* _What the task requires_:
Among the lines below, list those containing the string "files".

☆ ☆ ☆

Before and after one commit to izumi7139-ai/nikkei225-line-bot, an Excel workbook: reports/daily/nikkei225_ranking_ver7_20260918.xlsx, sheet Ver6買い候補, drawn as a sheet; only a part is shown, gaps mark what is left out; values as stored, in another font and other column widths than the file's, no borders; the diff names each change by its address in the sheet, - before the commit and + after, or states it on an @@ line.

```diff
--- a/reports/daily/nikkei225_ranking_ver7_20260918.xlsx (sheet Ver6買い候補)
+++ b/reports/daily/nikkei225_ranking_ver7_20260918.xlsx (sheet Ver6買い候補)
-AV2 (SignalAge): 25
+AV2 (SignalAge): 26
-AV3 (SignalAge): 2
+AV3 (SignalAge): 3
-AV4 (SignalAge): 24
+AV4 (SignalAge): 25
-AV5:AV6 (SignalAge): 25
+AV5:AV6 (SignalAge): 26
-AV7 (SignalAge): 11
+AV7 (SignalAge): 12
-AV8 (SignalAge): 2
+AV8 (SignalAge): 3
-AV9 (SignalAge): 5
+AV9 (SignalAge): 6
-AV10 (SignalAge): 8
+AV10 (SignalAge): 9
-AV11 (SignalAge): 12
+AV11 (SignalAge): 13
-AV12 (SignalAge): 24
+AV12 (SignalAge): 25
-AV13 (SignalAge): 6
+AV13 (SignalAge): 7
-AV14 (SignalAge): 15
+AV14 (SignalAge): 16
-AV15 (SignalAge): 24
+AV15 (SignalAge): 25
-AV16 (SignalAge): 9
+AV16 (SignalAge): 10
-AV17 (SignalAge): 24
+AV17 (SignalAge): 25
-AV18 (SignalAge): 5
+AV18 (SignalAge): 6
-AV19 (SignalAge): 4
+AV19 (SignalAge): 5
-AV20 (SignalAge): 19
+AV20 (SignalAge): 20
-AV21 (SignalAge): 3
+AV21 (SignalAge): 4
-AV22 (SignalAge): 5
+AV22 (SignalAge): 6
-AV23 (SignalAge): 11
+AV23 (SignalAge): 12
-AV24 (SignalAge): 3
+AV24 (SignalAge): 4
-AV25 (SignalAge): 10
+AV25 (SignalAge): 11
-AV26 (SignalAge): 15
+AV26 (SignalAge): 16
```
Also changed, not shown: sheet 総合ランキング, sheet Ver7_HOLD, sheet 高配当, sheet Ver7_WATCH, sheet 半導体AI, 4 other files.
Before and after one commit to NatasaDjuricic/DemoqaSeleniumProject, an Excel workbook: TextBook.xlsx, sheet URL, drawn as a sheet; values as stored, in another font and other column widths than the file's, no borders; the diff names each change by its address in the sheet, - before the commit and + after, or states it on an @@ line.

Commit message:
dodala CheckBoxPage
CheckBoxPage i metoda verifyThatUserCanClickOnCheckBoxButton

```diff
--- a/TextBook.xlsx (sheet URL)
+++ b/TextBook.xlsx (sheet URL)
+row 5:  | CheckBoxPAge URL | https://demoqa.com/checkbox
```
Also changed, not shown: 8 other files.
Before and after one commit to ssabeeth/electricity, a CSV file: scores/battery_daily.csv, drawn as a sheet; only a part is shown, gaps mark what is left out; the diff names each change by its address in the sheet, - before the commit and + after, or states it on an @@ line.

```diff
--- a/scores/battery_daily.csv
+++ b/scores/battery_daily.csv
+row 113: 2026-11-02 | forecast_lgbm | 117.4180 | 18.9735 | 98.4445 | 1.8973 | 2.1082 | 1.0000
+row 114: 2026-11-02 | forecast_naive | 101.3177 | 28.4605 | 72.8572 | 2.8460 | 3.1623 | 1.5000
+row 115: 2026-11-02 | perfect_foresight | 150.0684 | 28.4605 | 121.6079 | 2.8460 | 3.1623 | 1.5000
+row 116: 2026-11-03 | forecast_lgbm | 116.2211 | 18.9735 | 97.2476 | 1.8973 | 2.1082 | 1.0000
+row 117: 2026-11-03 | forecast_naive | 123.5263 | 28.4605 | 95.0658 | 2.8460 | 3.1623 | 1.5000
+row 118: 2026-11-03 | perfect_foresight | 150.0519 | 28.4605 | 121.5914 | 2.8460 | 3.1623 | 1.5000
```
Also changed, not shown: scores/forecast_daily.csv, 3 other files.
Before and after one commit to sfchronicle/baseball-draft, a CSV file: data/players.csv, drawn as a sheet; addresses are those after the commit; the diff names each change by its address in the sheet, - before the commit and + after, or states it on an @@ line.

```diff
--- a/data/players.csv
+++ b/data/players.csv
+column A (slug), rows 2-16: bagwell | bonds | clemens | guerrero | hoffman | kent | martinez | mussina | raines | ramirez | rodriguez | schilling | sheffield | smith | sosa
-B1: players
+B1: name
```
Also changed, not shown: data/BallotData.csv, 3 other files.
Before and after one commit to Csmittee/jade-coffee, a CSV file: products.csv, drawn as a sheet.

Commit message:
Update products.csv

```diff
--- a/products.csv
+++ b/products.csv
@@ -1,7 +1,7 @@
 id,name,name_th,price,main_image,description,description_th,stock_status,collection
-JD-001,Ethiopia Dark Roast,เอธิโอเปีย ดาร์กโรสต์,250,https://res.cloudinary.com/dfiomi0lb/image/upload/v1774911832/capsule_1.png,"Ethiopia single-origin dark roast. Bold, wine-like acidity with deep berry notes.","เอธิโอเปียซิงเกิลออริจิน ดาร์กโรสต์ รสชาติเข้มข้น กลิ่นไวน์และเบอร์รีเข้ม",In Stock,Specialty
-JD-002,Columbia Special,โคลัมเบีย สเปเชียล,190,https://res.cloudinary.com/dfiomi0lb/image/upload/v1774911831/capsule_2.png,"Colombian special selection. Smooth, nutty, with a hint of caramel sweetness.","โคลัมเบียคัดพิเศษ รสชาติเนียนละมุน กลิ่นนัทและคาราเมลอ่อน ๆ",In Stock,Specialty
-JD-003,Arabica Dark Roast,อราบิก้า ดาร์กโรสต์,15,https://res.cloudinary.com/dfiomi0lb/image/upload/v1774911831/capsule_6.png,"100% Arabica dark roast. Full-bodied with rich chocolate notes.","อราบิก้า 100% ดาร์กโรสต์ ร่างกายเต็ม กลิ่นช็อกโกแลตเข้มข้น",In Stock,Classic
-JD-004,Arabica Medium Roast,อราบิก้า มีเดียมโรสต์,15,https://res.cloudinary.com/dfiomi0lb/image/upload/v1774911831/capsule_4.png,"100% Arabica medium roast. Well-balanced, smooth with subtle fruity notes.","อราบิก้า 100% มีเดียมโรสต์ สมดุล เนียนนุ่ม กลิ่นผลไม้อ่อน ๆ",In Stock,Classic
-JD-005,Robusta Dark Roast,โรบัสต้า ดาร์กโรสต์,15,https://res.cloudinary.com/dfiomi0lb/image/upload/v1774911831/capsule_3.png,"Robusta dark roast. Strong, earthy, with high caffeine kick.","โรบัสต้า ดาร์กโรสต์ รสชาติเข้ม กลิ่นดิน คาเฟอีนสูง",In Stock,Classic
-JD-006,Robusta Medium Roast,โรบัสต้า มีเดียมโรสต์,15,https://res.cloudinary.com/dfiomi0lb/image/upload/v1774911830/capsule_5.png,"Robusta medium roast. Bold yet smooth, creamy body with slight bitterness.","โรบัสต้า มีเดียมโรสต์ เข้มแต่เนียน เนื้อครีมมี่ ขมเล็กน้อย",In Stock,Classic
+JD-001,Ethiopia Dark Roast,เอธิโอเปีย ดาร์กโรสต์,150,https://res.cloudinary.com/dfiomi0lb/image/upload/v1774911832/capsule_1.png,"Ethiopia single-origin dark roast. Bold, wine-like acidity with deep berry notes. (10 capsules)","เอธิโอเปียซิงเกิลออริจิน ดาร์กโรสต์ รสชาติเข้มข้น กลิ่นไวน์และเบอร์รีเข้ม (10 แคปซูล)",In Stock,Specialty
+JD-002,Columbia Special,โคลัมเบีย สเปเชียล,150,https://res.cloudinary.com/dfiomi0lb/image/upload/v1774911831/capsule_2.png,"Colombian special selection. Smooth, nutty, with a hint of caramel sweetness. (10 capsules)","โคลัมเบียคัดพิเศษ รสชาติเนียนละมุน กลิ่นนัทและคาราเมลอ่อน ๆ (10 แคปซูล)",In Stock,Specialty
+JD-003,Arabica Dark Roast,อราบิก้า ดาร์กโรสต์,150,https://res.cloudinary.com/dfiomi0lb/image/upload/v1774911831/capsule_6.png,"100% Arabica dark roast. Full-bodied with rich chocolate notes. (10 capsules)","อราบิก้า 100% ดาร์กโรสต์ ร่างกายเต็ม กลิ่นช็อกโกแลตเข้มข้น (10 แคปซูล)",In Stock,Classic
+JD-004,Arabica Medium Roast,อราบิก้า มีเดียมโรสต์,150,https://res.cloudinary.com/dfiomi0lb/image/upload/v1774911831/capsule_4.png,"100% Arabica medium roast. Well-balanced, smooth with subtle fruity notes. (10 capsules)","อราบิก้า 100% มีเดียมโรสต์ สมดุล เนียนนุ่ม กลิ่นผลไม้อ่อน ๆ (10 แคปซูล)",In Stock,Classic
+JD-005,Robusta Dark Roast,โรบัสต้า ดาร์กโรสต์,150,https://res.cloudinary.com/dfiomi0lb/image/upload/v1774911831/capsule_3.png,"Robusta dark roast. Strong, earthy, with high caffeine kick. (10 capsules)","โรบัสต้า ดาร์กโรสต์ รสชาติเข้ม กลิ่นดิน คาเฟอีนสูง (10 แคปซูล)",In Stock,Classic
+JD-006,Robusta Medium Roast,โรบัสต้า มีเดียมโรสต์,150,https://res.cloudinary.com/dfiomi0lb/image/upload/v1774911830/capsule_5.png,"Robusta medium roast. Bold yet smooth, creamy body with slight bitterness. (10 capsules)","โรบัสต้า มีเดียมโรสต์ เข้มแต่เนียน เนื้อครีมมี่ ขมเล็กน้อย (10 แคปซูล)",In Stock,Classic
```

☆ ☆ ☆

* _Task answer_:
Also changed, not shown: sheet 総合ランキング, sheet Ver7_HOLD, sheet 高配当, sheet Ver7_WATCH, sheet 半導体AI, 4 other files.
Also changed, not shown: 8 other files.
Also changed, not shown: scores/forecast_daily.csv, 3 other files.
Also changed, not shown: data/BallotData.csv, 3 other files.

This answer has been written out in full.